Repeating won't be easy. Those dreaming of wearing black-green-and-gold atop the podium in this event must first survive the Jamaican Championships. Incredibly, VCB ran 10.88 seconds and missed the team in 2008. At 10.73, 10.75, 10.76 and 10.82, Shelly-Ann, Kerron Stewart, VCB and Sherone Simpson are four of the five fastest Jamaicans of all time.

Last year, former Vere Technical star Jura Levy intercepted Simpson and took her spot in the 100. She's isn't the only young one with Olympic ambitions. During 2011, Carrie Russell and Schillonie Calvert both ran 11.05 seconds.

VCB will be seeking a rare Olympic sprint double, last done by Florence Griffith-Joyner in 1988. She probably is more focused on the 100 because Olympic gold in that event is the only prize that has ever eluded her.

Stewart and Simpson will both want to upgrade from the silver medals they both won in Beijing.
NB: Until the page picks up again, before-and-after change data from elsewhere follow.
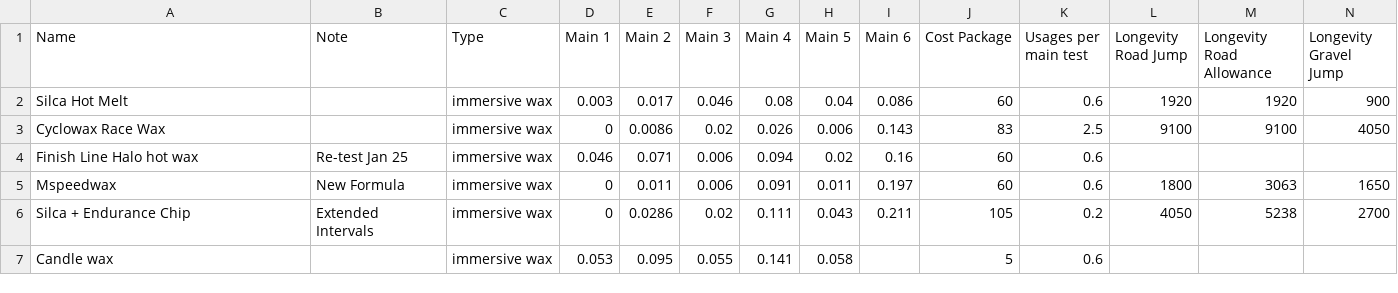
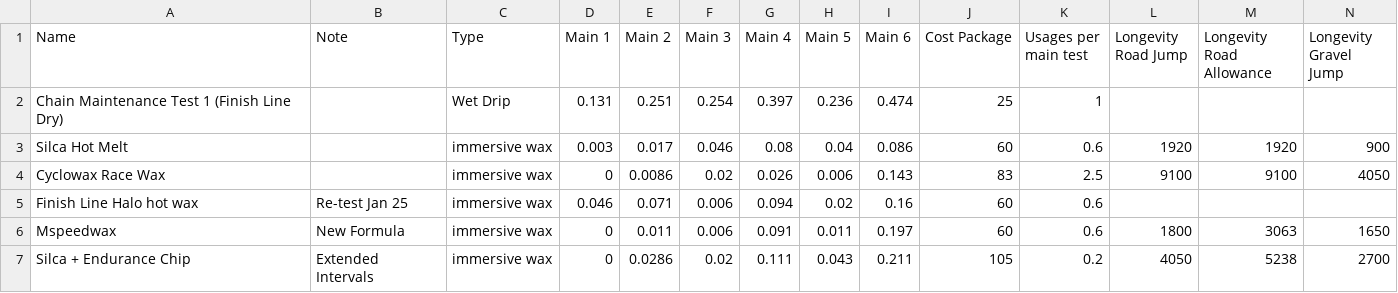
Before and after one commit to TurtleOrangina/lubricant-testing, a CSV file: public/assets/data.csv, drawn as a sheet; only a part is shown; the shorter side is filled out with more unchanged rows; rows hold the shown columns only; the diff names each change by its address in the sheet, - before the commit and + after, or states it on an @@ line.

Commit message:
Update data.csv

```diff
--- a/public/assets/data.csv
+++ b/public/assets/data.csv
+row 2: Chain Maintenance Test 1 (Finish Line Dry) |  | Wet Drip | 0.131 | 0.251 | 0.254 | 0.397 | 0.236 | 0.474 | 25 | 1
```
Also changed, not shown: docs/assets/data.csv.
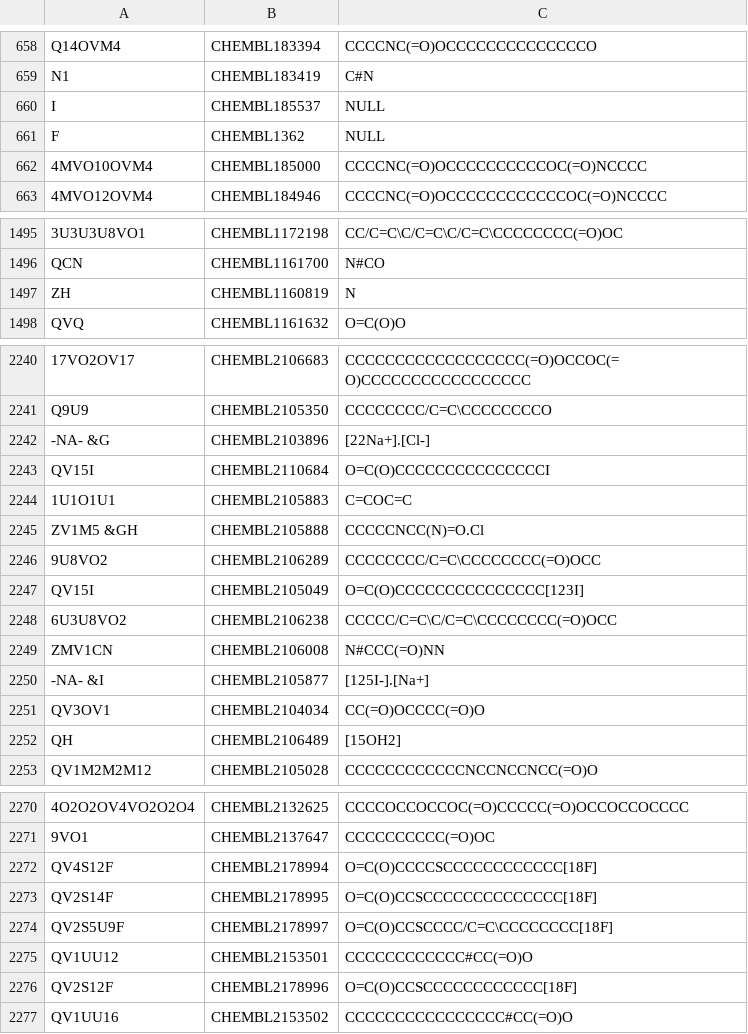
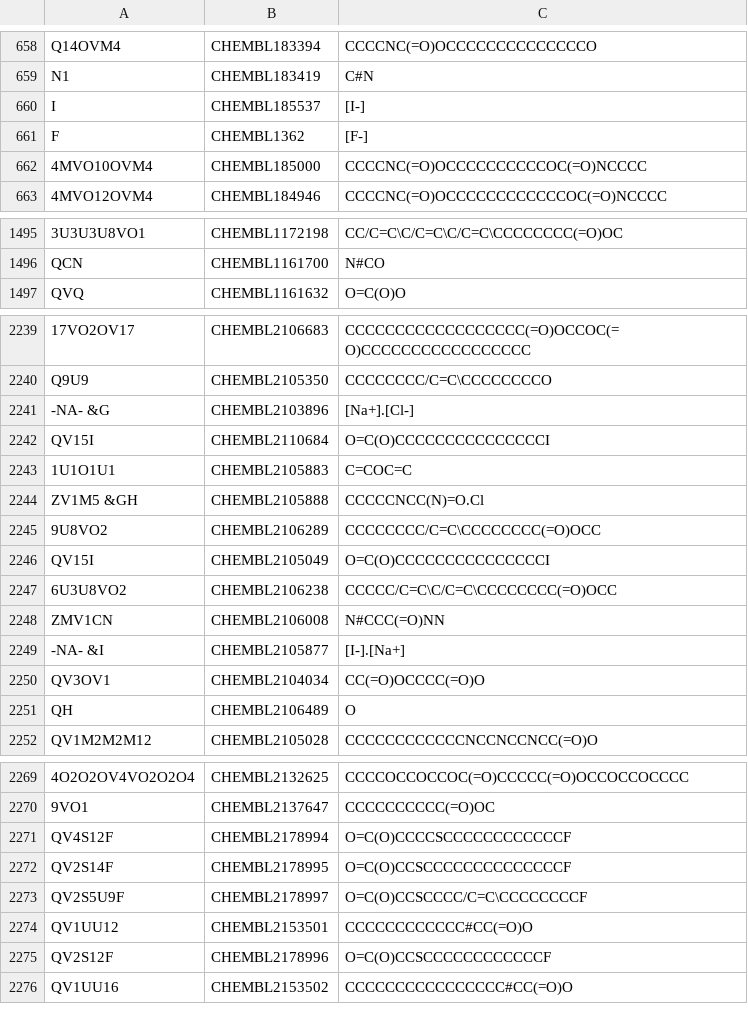
Before and after one commit to Mblakey/wiswesser, a TSV file: data/chembl24.tsv, drawn as a sheet; only a part is shown, gaps mark what is left out; removed rows and columns are numbered as before the commit, all else as after; the diff covers the shown part only; the diff names each change by its address in the sheet, - before the commit and + after, or states it on an @@ line.

```diff
--- a/data/chembl24.tsv
+++ b/data/chembl24.tsv
-C660: NULL
+C660: [I-]
-C661: NULL
+C661: [F-]
-row 1497: ZH | CHEMBL1160819 | N
-C2241: [22Na+].[Cl-]
+C2241: [Na+].[Cl-]
-C2246: O=C(O)CCCCCCCCCCCCCCC[123I]
+C2246: O=C(O)CCCCCCCCCCCCCCCI
-C2249: [125I-].[Na+]
+C2249: [I-].[Na+]
-C2251: [15OH2]
+C2251: O
-C2271: O=C(O)CCCCSCCCCCCCCCCCC[18F]
+C2271: O=C(O)CCCCSCCCCCCCCCCCCF
-C2272: O=C(O)CCSCCCCCCCCCCCCCC[18F]
+C2272: O=C(O)CCSCCCCCCCCCCCCCCF
-C2273: O=C(O)CCSCCCC/C=C\CCCCCCCC[18F]
+C2273: O=C(O)CCSCCCC/C=C\CCCCCCCCF
-C2275: O=C(O)CCSCCCCCCCCCCCC[18F]
+C2275: O=C(O)CCSCCCCCCCCCCCCF
```
Also changed, not shown: 23 edited cells elsewhere in this file, 13 other files.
Remarkably, Stewart lost in Berlin despite running 10.75 seconds. Never before or after has someone run that fast and lost.

Daegu bronze winner Baptiste will be hunting the first-ever Olympic medal for a Trinidad and Tobago woman in any sport. By comparison, Ottey broke through with the first Olympic medal for Jamaican women 32 years and eight Olympics ago.

Jeter is the biggest danger. Her mission is to regain the 100-metre gold medal last won by an American in 1996 by Devers. She's fearless and has even beaten VCB, Stewart and Simpson here in Jamaica. Her best times are faster and her foray into the 200 has apparently made her stronger.

Some point to her age, but they forget that Ottey ran 10.74 at 35. The affable Californian is only 32.

When Fraser-Pryce won in Beijing, she was unheralded but came through the pressure cooker of the Jamaican Championships and months of ceaseless calls for her removal from the team. If things go well, she will go to London as a queen seeking to defend her kingdom, the 100 metres, at high speed.

Hubert Lawrence has covered athletics since 1987.